Previous studies showed reduced levels of nSR100 in the brains of autistic people. The new study found that lowering nSR100 levels caused autism symptoms in mice: its scarcity was causative. The study, published in Molecular Cell, was led by Benjamin Blencowe and Sabine Cordes, both professors of molecular genetics at the University of Toronto.
nSR100 and alternative splicing
The team first became interested in nSR100 five years ago when they were solving a different and more basic mystery: given a small and limited number of human genes, how are complex and diverse structures like the brain possible?
In the brain, nSR100 is a key player in a process called alternative splicing. The recipes for proteins, the building blocks and machinery of cells, are written in DNA. However, these instructions are in pieces, separated by non-coding DNA, and they need to be brought together to function. nSR100 is one of the mediators that rearranges and splices this information together in many possible combinations, expanding the variety of finished proteins with fewer total genes.
This explains why a single gene can have such a broad and sweeping affect: nSR100 makes so many genes possible that without enough of it, many systems can begin to fail.
What does this mean for autism?
When the team engineered mice to have half the normal amount of nSR100, it triggered autism behaviour in mice. They were more sensitive to noise, and would choose to spend more time with brightly coloured objects than socializing with other mice, and experienced similar changes in alternative splicing and brain changes. Mice that lack nSR100 completely die at birth.
Looking at individual brain cells post mortem in human autistic brains, heightened cell activity was linked to lower nSR100 levels. Genetic changes that cause overactivity may then lead to autism.

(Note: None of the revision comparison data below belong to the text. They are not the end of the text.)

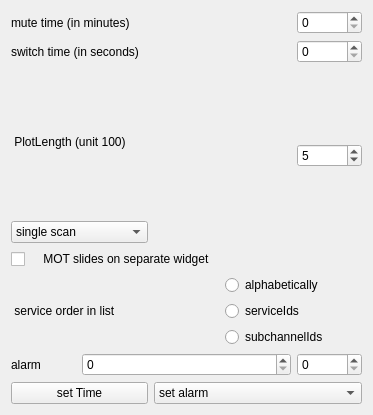
This is forms/config-helper.ui in JvanKatwijk/qt-dab as Qt 5 draws it before an edit. The edited form follows.
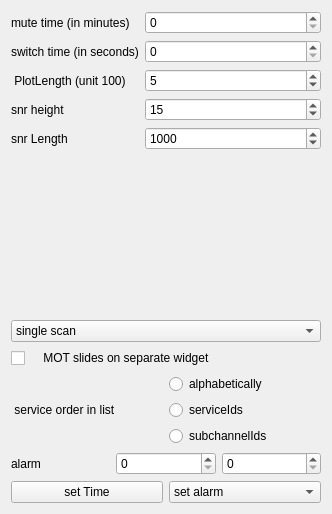
This is the edited form. Custom widgets are drawn as their Qt base class.

Diff of the .ui file:
```diff
--- a/forms/config-helper.ui
+++ b/forms/config-helper.ui
@@ -6,50 +6,52 @@
    <rect>
     <x>0</x>
     <y>0</y>
-    <width>373</width>
-    <height>415</height>
+    <width>332</width>
+    <height>514</height>
    </rect>
   </property>
   <property name="windowTitle">
    <string>Configuration</string>
   </property>
-  <layout class="QGridLayout" name="gridLayout">
-   <item row="0" column="0" colspan="2">
+  <layout class="QVBoxLayout" name="verticalLayout_2">
+   <item>
+    <layout class="QFormLayout" name="formLayout">
+     <item row="0" column="0">
     <widget class="QLabel" name="label">
      <property name="text">
       <string>mute time (in minutes)</string>
      </property>
     </widget>
    </item>
-   <item row="0" column="4">
+     <item row="0" column="1">
     <widget class="smallSpinBox" name="muteTimeSetting">
      <property name="toolTip">
       <string>Set here the mute time in minutes</string>
      </property>
     </widget>
    </item>
-   <item row="1" column="0" colspan="3">
+     <item row="1" column="0">
     <widget class="QLabel" name="label_2">
      <property name="text">
       <string>switch time (in seconds)</string>
      </property>
     </widget>
    </item>
-   <item row="1" column="4">
+     <item row="1" column="1">
     <widget class="smallSpinBox" name="switchDelaySetting">
      <property name="toolTip">
       <string>Set here the delay, when searching for data in a channel, in seconds</string>
      </property>
     </widget>
    </item>
-   <item row="2" column="0" colspan="2">
+     <item row="2" column="0">
     <widget class="QLabel" name="label_5">
      <property name="text">
       <string> PlotLength (unit 100)</string>
      </property>
     </widget>
    </item>
-   <item row="2" column="4" rowspan="2">
+     <item row="2" column="1">
     <widget class="smallSpinBox" name="plotLengthSetting">
      <property name="minimum">
       <number>1</number>
@@ -62,7 +64,49 @@
      </property>
     </widget>
    </item>
-   <item row="3" column="0" colspan="2">
+     <item row="3" column="0">
+      <widget class="QLabel" name="label_6">
+       <property name="text">
+        <string>snr height</string>
+       </property>
+      </widget>
+     </item>
+     <item row="3" column="1">
+      <widget class="QSpinBox" name="snrHeightSelector">
+       <property name="minimum">
+        <number>5</number>
+       </property>
+       <property name="value">
+        <number>15</number>
+       </property>
+      </widget>
+     </item>
+     <item row="4" column="0">
+      <widget class="QLabel" name="label_7">
+       <property name="text">
+        <string>snr Length</string>
+       </property>
+      </widget>
+     </item>
+     <item row="4" column="1">
+      <widget class="QSpinBox" name="snrLengthSelector">
+       <property name="minimum">
+        <number>100</number>
+       </property>
+       <property name="maximum">
+        <number>5000</number>
+       </property>
+       <property name="singleStep">
+        <number>100</number>
+       </property>
+       <property name="value">
+        <number>1000</number>
+       </property>
+      </widget>
+     </item>
+    </layout>
+   </item>
+   <item>
     <widget class="QComboBox" name="scanmodeSelector">
      <item>
       <property name="text">
@@ -81,31 +125,35 @@
      </item>
     </widget>
    </item>
-   <item row="4" column="0" colspan="5">
+   <item>
     <widget class="QCheckBox" name="motslideSelector">
      <property name="text">
       <string>    MOT slides on separate widget</string>
      </property>
     </widget>
    </item>
-   <item row="5" column="3" colspan="2">
-    <widget class="QRadioButton" name="orderAlfabetical">
-     <property name="text">
-      <string>alphabetically</string>
-     </property>
-     <attribute name="buttonGroup">
-      <string notr="true">buttonGroup</string>
-     </attribute>
-    </widget>
-   </item>
-   <item row="6" column="0" colspan="2">
+   <item>
+    <layout class="QHBoxLayout" name="horizontalLayout_3">
+     <item>
     <widget class="QLabel" name="label_3">
      <property name="text">
       <string> service order in list</string>
      </property>
     </widget>
    </item>
-   <item row="6" column="3" colspan="2">
+     <item>
+      <layout class="QVBoxLayout" name="verticalLayout">
+       <item>
+        <widget class="QRadioButton" name="orderAlfabetical">
+         <property name="text">
+          <string>alphabetically</string>
+         </property>
+         <attribute name="buttonGroup">
+          <string notr="true">buttonGroup</string>
+         </attribute>
+        </widget>
+       </item>
+       <item>
     <widget class="QRadioButton" name="orderServiceIds">
      <property name="text">
       <string>serviceIds</string>
@@ -115,7 +163,7 @@
      </attribute>
     </widget>
    </item>
-   <item row="7" column="3" colspan="2">
+       <item>
     <widget class="QRadioButton" name="ordersubChannelIds">
      <property name="text">
       <string>subchannelIds</string>
@@ -125,35 +173,45 @@
      </attribute>
     </widget>
    </item>
-   <item row="8" column="0">
+      </layout>
+     </item>
+    </layout>
+   </item>
+   <item>
+    <layout class="QHBoxLayout" name="horizontalLayout">
+     <item>
     <widget class="QLabel" name="label_4">
      <property name="text">
       <string>alarm</string>
      </property>
     </widget>
    </item>
-   <item row="8" column="1" colspan="3">
+     <item>
     <widget class="smallSpinBox" name="alarm_hours">
      <property name="maximum">
       <number>23</number>
      </property>
     </widget>
    </item>
-   <item row="8" column="4">
+     <item>
     <widget class="smallSpinBox" name="alarm_minutes">
      <property name="maximum">
       <number>59</number>
      </property>
     </widget>
    </item>
-   <item row="9" column="0" colspan="2">
+    </layout>
+   </item>
+   <item>
+    <layout class="QHBoxLayout" name="horizontalLayout_2">
+     <item>
     <widget class="smallPushButton" name="setTime_button">
      <property name="text">
       <string>set Time</string>
      </property>
     </widget>
    </item>
-   <item row="9" column="2" colspan="3">
+     <item>
     <widget class="QComboBox" name="alarmSelector">
      <property name="toolTip">
       <string>An alarm can be set. If the alarm time is reached, the selected service will be chosen.</string>
@@ -169,6 +227,8 @@
       </property>
      </item>
     </widget>
+     </item>
+    </layout>
    </item>
   </layout>
  </widget>
```
Lines whose indentation alone changed are shown as unchanged.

Although not yet proven, treatments that restore normal nSR100 levels might reduce or reverse autism symptoms.
As a key regulator of many genes linked to autism, nSR100 is a new potential drug target that could have broad impact on treating patients.